Time check: 10.30pm. I am all prepped for a very important phone interview. Admittedly, I am slightly nervous. But there’s no reason why I shouldn’t be. I am about to speak to one of fashion’s most powerful women – Grace Coddington. In her 48 years at British and American Vogue, the legendary creative director has captivated the fashion set with her highly memorable editorials, which are so romantic they are often referred to as works of art. “Grace Coddington’s office!” chirps her assistant on the other end of the line. And before I know it, the Grace says “hi”.
For her first big project since stepping down as Vogue’s full-time creative director, Coddington has teamed up with Tiffany & Co. to produce its Fall 2016 campaign entitled Legendary Style. Over the next 30 minutes, she reveals her fondest memory of the New York jeweller (and why its signature robin’s-egg blue box gets her excited); why she picked the women in the campaign (they include Lupita Nyong’o and Elle Fanning); and how she translated the not-so-modern word “legend” into the most modern way possible.
What is your earliest memory of Tiffany & Co.?
Probably Breakfast at Tiffany’s. I think it was that movie which brought Tiffany & Co. to a lot of people’s attention. I cannot remember when it came out, but I remember watching it and saying to myself, “God, this is just like a dream. This is New York.” And at that time I was still living in England, so the movie conjured the romantic possibility of being that girl, going into Tiffany & Co. and buying a piece of jewellery. But, honestly, I don’t think she actually spent any money there.”
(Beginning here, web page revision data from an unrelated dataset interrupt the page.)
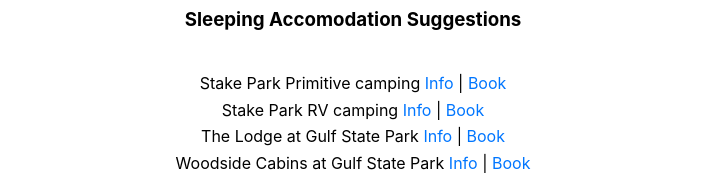
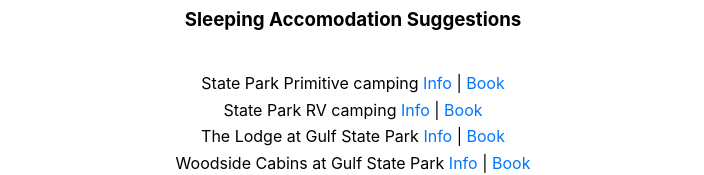
Before and after one commit to Human-Coop/create-react-app, a React (Create React App) app: page / in a window 1280 px wide. Shown: the part 733-908 px from the top of the page, without its empty margins (287-991 px from the left). Built offline with nearby package versions, Linux system fonts and the light colour scheme; no server answers.

Commit message:
fix typo

```diff
--- a/src/App.js
+++ b/src/App.js
@@ -109,7 +109,7 @@
 
   let places = [
     {
-      name:"Stake Park Primitive camping",
+      name:"State Park Primitive camping",
       sleeps:8,
       costs:"$20/night, $5 reservation fee, 2 night minimum",
       picture:"https://www.alapark.com/sites/default/files/styles/default/public/2022-04/Gulf%20State%20Park%20Campground%20Back%20In%20Campsites.jpg?itok=0IYma8xD",
@@ -122,7 +122,7 @@
       toggle: setTogglePrimInfo,
       state: togglePrimInfo,
     },{
-      name:"Stake Park RV camping",
+      name:"State Park RV camping",
       sleeps:8,
       costs:"$43/night, $5 reservation fee, 2 night minimum",
       picture:"https://www.alapark.com/sites/default/files/styles/default/public/2019-04/dsp_improved_header_2019_0.jpg?itok=k22n7fa_",
```
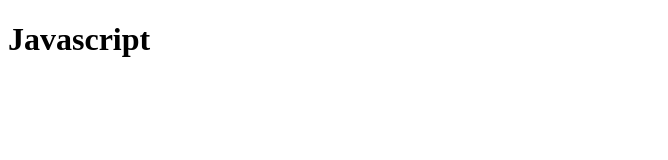
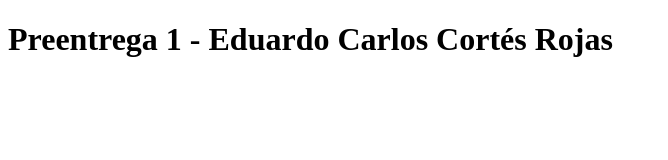
Before and after one commit to edoDev88/preentrega, a plain HTML site: page index.html in a window 1280 px wide. Shown: the whole page, without its empty margins (0-668 px from the left). Drawn offline with Linux system fonts and the light colour scheme.

Commit message:
Inicio del proyecto

```diff
--- a/index.html
+++ b/index.html
@@ -3,10 +3,10 @@
 <head>
     <meta charset="UTF-8">
     <title>Title</title>
+    <script src="script.js"></script>
 </head>
 <body>
-<h1>Javascript</h1>
-
+<h1>Preentrega 1 - Eduardo Carlos Cortés Rojas</h1>
 
 </body>
 </html>
```
Also changed, not shown: script.js (added).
You’ve spoken very fondly about its blue box.
That box has so much meaning for so many people. When you see it, you assume, almost naturally, that there is something gorgeous inside. You are immediately excited. Also, that blue is so compelling.
How did you approach this partnership?
I think we were both testing each other out. You know, to see if we liked each other. It wasn’t a done deal when I stepped through the door. There is a woman named Toni Lakis, who is Tiffany & Co.’s global creative director. We had a cup of tea at the brand’s Fifth Avenue flagship in New York and we bonded almost immediately. I knew we could do something really good together. I like to have a relationship with the people whom I work with. I don’t want to just do my thing and walk away.
What was your role?
I brought ideas from all sides: the casting, the photographer, the photography, the layout and even the general feel of the campaign. I was looking at it with a fresh pair of eyes. Developing a campaign was not something that I’ve done twice a year for 10 years. In fact, this was my first project outside working for Vogue. It was pretty exciting and I needed to know how much I could push Tiffany & Co. to believe in what I believed in. They were extremely receptive and we spent a lot of time discussing who the girls in the campaign were going to be, or whether we would shoot them outside or in a studio. It was my idea to take it into the studio as I wanted this to be different from the brand’s previous campaigns which, generally, were shot outside.
Did you feel extra pressure being the first external creative director which Tiffany & Co. has worked with?
I always feel pressure taking on a project, be it one from Vogue or not. I take it very seriously. It doesn’t matter to me if the brand has worked with an outsider before. I feel really complimented that Tiffany & Co. chose me but I don’t think that adds any extra pressure. I am only interested in doing the job. I am not interested in being the first.
What was your challenge?
To translate words which aren’t normally modern in a modern way. The theme – Legendary Style – was decided by Tiffany & Co. I chose to define those words in the girls we photographed. The girls whom I chose – Lupita Nyong’o, Elle Fanning, Christy Turlington and Natalie Westling – are very classy, and that is a must because we are dealing with a company that is very sophisticated. They also have a modern point of view and are really good at what they do. I was also looking for a certain inner beauty. I try not to work with actresses too often but in this case, I thought it would be interesting as Tiffany & Co. hasn’t worked too often with celebrities, apart from dressing them for the red carpet. Each of them is interesting individually and, as a group, I think they are very interesting as well.
How important is it for a brand to work with actresses today?
I think it is very important because people respond to celebrities. That is why you see, on the cover of every magazine, actresses and not models. (I was a model and I think that is a shame!)